The Government Accountability Office recently released a study on the Medicaid Integrity Program, conducted because Medicaid has the second-highest estimated improper payments of any federal program reporting such data. The report assesses the efficiency and effectiveness of the Medicaid Integrity Group (MIG), created to oversee and support state program integrity activities. GAO found that CMS should take steps to eliminate duplication in the program to reduce inefficiency related to hiring separate review and audit contractors for MIG’s National Medicaid Audit Program, and made several recommendations to strength and improve the program. Read more

From the New York Times—Nursing Homes Told to Reinstate Workers

“A federal judge in Hartford has ordered a Connecticut nursing home chain to reinstate nearly 600 workers who have been on strike since July 3, and to rescind the pension and health care cuts it had imposed,” reports the N.Y. Times. “Judge Robert N. Chatigny of the United States District Court in Connecticut ruled on Tuesday night that the nursing homes’ owner, HealthBridge Management, had broken the law by refusing to bargain in good faith and by imposing the cuts before a true negotiating impasse had been reached. Judge Chatigny issued an injunction that ordered HealthBridge to reinstate the workers by next Monday, even if it means ousting hundreds of the replacement workers hired to run the nursing homes after the strike began.” Read more

From Columbus Business First (Ohio)—Senior Care Providers Wary of Dual Eligible Shift

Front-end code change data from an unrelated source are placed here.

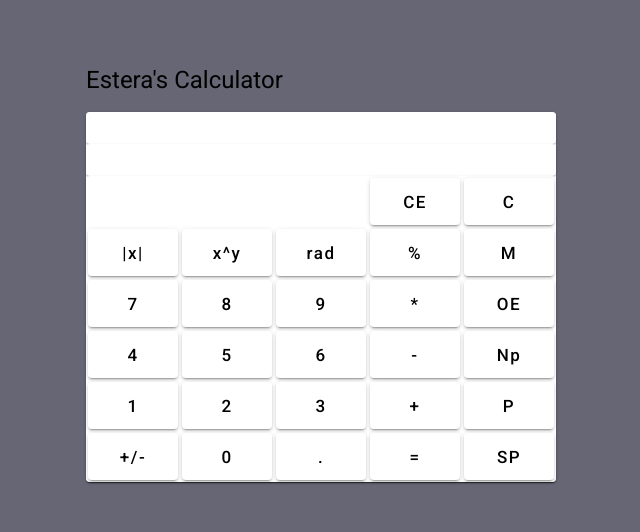
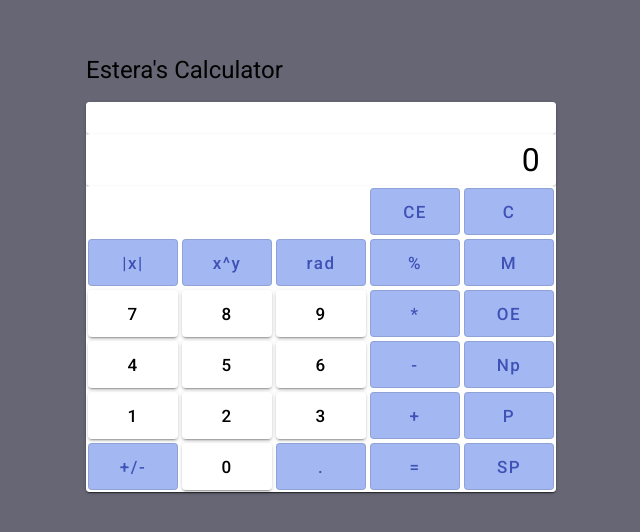
Before and after one commit to ProgramingLearning/CalculatorUI, an Angular app in the folder CalculatorUI/: page / in a window 1280 px wide. Shown: the part 142-674 px from the top of the page, without its empty margins (319-959 px from the left). Built offline with nearby package versions, Linux system fonts and the light colour scheme.

Commit message:
fixes some issues in logic and changed colors

```diff
--- a/CalculatorUI/src/app/calculator/calculator.component.html
+++ b/CalculatorUI/src/app/calculator/calculator.component.html
@@ -11,45 +11,45 @@
     </mat-card>
     <mat-card class="calculatorButtons">
       <div class="col-sm-12 p-1 m-0">
-        <button mat-raised-button class="op-buttons" (click)="pressDelete('CE')">CE</button>
-        <button mat-raised-button class="op-buttons" (click)="pressDelete('delete')">C</button>
+        <button mat-stroked-button color="primary" class="op-buttons" (click)="pressDelete('CE')">CE</button>
+        <button mat-stroked-button color="primary" class="op-buttons" (click)="pressDelete('delete')">C</button>
       </div>
       <div class="col-sm-12 p-1 m-0">
-        <button mat-raised-button class="op-buttons" (click)="pressOperation('MOD')">|x|</button>
-        <button mat-raised-button class="op-buttons" (click)="pressOperation('^')">x^y</button>
-        <button mat-raised-button class="op-buttons" (click)="pressOperation('rad')">rad</button>
-        <button mat-raised-button class="op-buttons" (click)="pressOperation('/')">%</button>
-        <button mat-raised-button class="op-buttons" (click)="pressOperation('M')">M</button>
+        <button mat-stroked-button color="primary" class="op-buttons" (click)="pressOperation('MOD')">|x|</button>
+        <button mat-stroked-button color="primary" class="op-buttons" (click)="pressOperation('^')">x^y</button>
+        <button mat-stroked-button color="primary" class="op-buttons" (click)="pressOperation('rad')">rad</button>
+        <button mat-stroked-button color="primary" class="op-buttons" (click)="pressOperation('/')">%</button>
+        <button mat-stroked-button color="primary" class="op-buttons" (click)="pressOperation('M')">M</button>
       </div>
       <div class="col-sm-12 p-1 m-0">
-        <button mat-raised-button type="button" (click)="pressNum('7')">7</button>
-        <button mat-raised-button type="button" (click)="pressNum('8')">8</button>
-        <button mat-raised-button type="button" (click)="pressNum('9')">9</button>
-        <button mat-raised-button class="op-buttons" (click)="pressOperation('*')">*</button>
-        <button mat-raised-button class="op-buttons" (click)="pressOperation('OE')">OE</button>
+        <button mat-raised-button color="link" (click)="pressNum('7')">7</button>
+        <button mat-raised-button color="link" (click)="pressNum('8')">8</button>
+        <button mat-raised-button color="link" (click)="pressNum('9')">9</button>
+        <button mat-stroked-button color="primary" class="op-buttons" (click)="pressOperation('*')">*</button>
+        <button mat-stroked-button color="primary" class="op-buttons" (click)="pressOperation('OE')">OE</button>
       </div>
       <div class="col-sm-12 p-1 m-0">
-        <button mat-raised-button (click)="pressNum('4')">4</button>
-        <button mat-raised-button (click)="pressNum('5')">5</button>
-        <button mat-raised-button (click)="pressNum('6')">6</button>
-        <button mat-raised-button class="op-buttons" (click)="pressOperation('-')">-</button>
+        <button mat-raised-button color="link" (click)="pressNum('4')">4</button>
+        <button mat-raised-button color="link" (click)="pressNum('5')">5</button>
+        <button mat-raised-button color="link" (click)="pressNum('6')">6</button>
+        <button mat-stroked-button color="primary" class="op-buttons" (click)="pressOperation('-')">-</button>
 
 
-        <button mat-raised-button class="op-buttons" (click)="pressOperation('PRIME')">Np</button>
+        <button mat-stroked-button color="primary" class="op-buttons" (click)="pressOperation('PRIME')">Np</button>
       </div>
       <div class="col-sm-12 p-1 m-0">
-        <button mat-raised-button (click)="pressNum('1')">1</button>
-        <button mat-raised-button (click)="pressNum('2')">2</button>
-        <button mat-raised-button (click)="pressNum('3')">3</button>
-        <button mat-raised-button class="op-buttons" (click)="pressOperation('+')">+</button>
-        <button mat-raised-button class="op-buttons" (click)="pressOperation('P')">P</button>
+        <button mat-raised-button color="link" (click)="pressNum('1')">1</button>
+        <button mat-raised-button color="link" (click)="pressNum('2')">2</button>
+        <button mat-raised-button color="link" (click)="pressNum('3')">3</button>
+        <button mat-stroked-button color="primary" class="op-buttons" (click)="pressOperation('+')">+</button>
+        <button mat-stroked-button color="primary" class="op-buttons" (click)="pressOperation('P')">P</button>
       </div>
       <div class="col-sm-12 p-1 m-0">
-        <button mat-raised-button class="op-buttons" (click)="pressOperation('CS')">+/-</button>
-        <button mat-raised-button (click)="pressNum('0')">0</button>
-        <button mat-raised-button class="op-buttons" (click)="pressNum('.')">.</button>
-        <button mat-raised-button class="op-buttons" (click)="pressOperation('RESULT')">=</button>
-        <button mat-raised-button class="op-buttons" (click)="pressOperation('SP')">SP</button>
+        <button mat-stroked-button color="primary" class="op-buttons" (click)="pressOperation('CS')">+/-</button>
+        <button mat-raised-button color="link" (click)="pressNum('0')">0</button>
+        <button mat-stroked-button color="primary" class="op-buttons" (click)="pressNum('.')">.</button>
+        <button mat-stroked-button color="primary" class="op-buttons" (click)="pressOperation('RESULT')">=</button>
+        <button mat-stroked-button color="primary" class="op-buttons" (click)="pressOperation('SP')">SP</button>
       </div>
     </mat-card>
   </mat-card>
--- a/CalculatorUI/src/app/calculator/calculator.component.scss
+++ b/CalculatorUI/src/app/calculator/calculator.component.scss
@@ -32,7 +32,7 @@
 }
 
 .op-buttons {
-    background-color: rgb(183, 151, 184);
+    background-color: rgb(163, 184, 243);
     color: #684c4c;
 }
 .mdc-button:hover {
--- a/CalculatorUI/src/app/calculator/calculator.component.ts
+++ b/CalculatorUI/src/app/calculator/calculator.component.ts
@@ -8,60 +8,63 @@ import { HostListener, Component } from '@angular/core';
   styleUrls: ['./calculator.component.scss']
 })
 export class CalculatorComponent {
+  ngOnInit(): void {
+    this.input = '0';
+  }
   input: string = '';
   term: string = '';
   operation = '';
   output: string = '';
   opFlag: boolean = false;
+  minus: string = '-'
 
-  validateInput(input: string) {
-
-  }
   pressNum(num: string) {
-    if (this.input.length < 15) {
     if (this.opFlag == true) {
       this.term = this.input;
       this.input = '';
       this.opFlag = false;
+      this.operation = '';
     }
+
+    if (this.input.length < 15) {
       if (num == '.') {
-        if (this.input.includes(".")) {
-          this.output = "nu mai adaug un punct nubo";
+        if (!this.input.includes(".")) {
+          if (this.input === '') {
+            this.input = this.input.concat('0', num);
           }
-        else if (this.input === '') { this.input.concat("0",num) }
+          else if (this.input === '0') {
+            this.input = this.input.concat(num);
+          }
           else {
             this.input = this.input.concat(num);
           }
-
         }
-
+      }
+      else if (this.input == '0') {
+        this.input = num;
+      }
       else {
         this.input = this.input.concat(num);
       }
-
-    }
-    else {
-      this.output = this.input;
-      console.log(num);
     }
   }
 
-  pressOperation(num: string) {
-    this.operation = num;
-    this.output = num;
+  pressOperation(op: string) {
+    this.operation = op;
+    this.output = op;
     this.opFlag = true;
-
   }
 
   pressDelete(num: string) {
     if (num == 'delete') {
-      this.input = this.input.slice(0, this.input.length - 1);
-    }
-    else if (num == 'CE') {
-      this.input = '';
+      this.input = '0';
       this.operation = '';
       this.output = '';
       this.opFlag = false;
+    }
+    else if (num == 'CE') {
+      this.input = '0';
+
     }
   }
   @HostListener('window:keydown.0', ['$event'])
```
Also changed, not shown: CalculatorUI/src/app/app.component.scss (line endings or trailing spaces), CalculatorUI/src/styles.scss (line endings or trailing spaces). Lines whose indentation alone changed are shown as unchanged.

“Operators of Ohio’s nursing homes and assisted-living centers have 10 months to change their financial model after the state got approval for a pilot program to improve the health and reduce the medical costs for a fragile population disabled enough and poor enough to qualify for both government insurance programs. The government hopes to save $243 million over the program’s three years,” reports Columbus Business First. “The businesses providing that care hope it’s a true reduction in duplication and unneeded services, rather than a hit to their already slim bottom lines. “In a year, all of our payments are going to shift from the government to private health plans,” said Tom Slemmer, CEO of National Church Residences, the nation’s largest nonprofit developer of affordable senior housing and a LeadingAge member.” Read more